*** PROVIDED DATA ***

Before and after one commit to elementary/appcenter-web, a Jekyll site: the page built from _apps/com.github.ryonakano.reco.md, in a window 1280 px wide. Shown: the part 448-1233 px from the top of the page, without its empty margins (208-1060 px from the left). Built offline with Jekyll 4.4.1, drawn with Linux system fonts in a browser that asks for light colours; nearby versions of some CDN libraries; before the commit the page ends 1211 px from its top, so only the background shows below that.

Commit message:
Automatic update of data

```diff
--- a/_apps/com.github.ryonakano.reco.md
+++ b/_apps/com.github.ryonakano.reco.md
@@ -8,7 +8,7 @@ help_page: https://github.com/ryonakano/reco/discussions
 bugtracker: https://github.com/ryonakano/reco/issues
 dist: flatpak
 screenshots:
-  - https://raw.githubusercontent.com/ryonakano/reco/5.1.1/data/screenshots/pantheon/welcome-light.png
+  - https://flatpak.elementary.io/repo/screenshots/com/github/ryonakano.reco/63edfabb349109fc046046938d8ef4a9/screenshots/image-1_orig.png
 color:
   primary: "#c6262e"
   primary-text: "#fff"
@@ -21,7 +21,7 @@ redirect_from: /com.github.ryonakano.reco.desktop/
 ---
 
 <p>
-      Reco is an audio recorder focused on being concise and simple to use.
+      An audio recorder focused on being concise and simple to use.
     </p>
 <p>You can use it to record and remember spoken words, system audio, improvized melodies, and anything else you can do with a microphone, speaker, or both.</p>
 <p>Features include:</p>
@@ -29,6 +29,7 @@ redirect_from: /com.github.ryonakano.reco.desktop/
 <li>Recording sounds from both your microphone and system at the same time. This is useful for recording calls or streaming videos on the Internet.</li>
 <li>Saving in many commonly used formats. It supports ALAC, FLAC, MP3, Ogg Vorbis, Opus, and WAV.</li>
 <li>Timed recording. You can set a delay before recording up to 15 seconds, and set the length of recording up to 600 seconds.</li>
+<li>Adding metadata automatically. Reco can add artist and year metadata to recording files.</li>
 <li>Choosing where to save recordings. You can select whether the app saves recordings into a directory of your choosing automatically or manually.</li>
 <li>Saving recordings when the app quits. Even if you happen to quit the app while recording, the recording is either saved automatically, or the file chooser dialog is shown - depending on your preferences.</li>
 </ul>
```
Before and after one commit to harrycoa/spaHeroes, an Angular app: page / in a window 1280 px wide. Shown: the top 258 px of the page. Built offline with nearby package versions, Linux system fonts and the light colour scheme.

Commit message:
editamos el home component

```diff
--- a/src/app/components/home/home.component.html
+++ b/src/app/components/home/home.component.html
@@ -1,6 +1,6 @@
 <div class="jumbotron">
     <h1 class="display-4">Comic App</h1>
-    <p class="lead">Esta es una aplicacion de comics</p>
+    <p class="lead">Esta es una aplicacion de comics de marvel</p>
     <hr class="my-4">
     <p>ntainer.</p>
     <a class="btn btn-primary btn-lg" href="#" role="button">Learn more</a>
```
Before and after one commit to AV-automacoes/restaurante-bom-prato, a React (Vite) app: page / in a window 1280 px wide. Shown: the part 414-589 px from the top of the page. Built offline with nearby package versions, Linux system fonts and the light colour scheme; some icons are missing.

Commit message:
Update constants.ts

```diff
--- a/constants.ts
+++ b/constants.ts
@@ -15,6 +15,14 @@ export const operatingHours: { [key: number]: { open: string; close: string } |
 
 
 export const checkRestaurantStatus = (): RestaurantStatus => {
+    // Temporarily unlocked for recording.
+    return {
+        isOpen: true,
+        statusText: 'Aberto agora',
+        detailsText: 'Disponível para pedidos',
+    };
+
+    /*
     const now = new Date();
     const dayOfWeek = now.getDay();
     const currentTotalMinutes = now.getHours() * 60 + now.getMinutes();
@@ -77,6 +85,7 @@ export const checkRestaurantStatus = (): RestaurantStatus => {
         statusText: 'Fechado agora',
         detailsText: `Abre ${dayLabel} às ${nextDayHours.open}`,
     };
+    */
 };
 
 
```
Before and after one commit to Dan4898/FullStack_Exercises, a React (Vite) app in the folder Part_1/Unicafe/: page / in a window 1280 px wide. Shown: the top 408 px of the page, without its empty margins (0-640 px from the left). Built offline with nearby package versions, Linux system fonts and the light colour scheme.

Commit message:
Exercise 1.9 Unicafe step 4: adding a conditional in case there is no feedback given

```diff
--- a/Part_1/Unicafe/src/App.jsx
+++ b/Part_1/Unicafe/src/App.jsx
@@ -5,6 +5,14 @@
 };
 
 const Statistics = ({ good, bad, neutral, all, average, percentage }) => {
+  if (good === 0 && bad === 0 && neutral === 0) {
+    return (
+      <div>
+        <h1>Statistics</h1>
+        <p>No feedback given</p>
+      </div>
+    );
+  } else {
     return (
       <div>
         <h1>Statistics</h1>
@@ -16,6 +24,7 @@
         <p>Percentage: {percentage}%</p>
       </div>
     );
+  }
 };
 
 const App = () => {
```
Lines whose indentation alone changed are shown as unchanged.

*** End of PROVIDED DATA ***

ABOUT THIS TASK:
All lines in the data that contain the word "concise" should be copied.

EXERCISE OUTPUT:
-      Reco is an audio recorder focused on being concise and simple to use.
+      An audio recorder focused on being concise and simple to use.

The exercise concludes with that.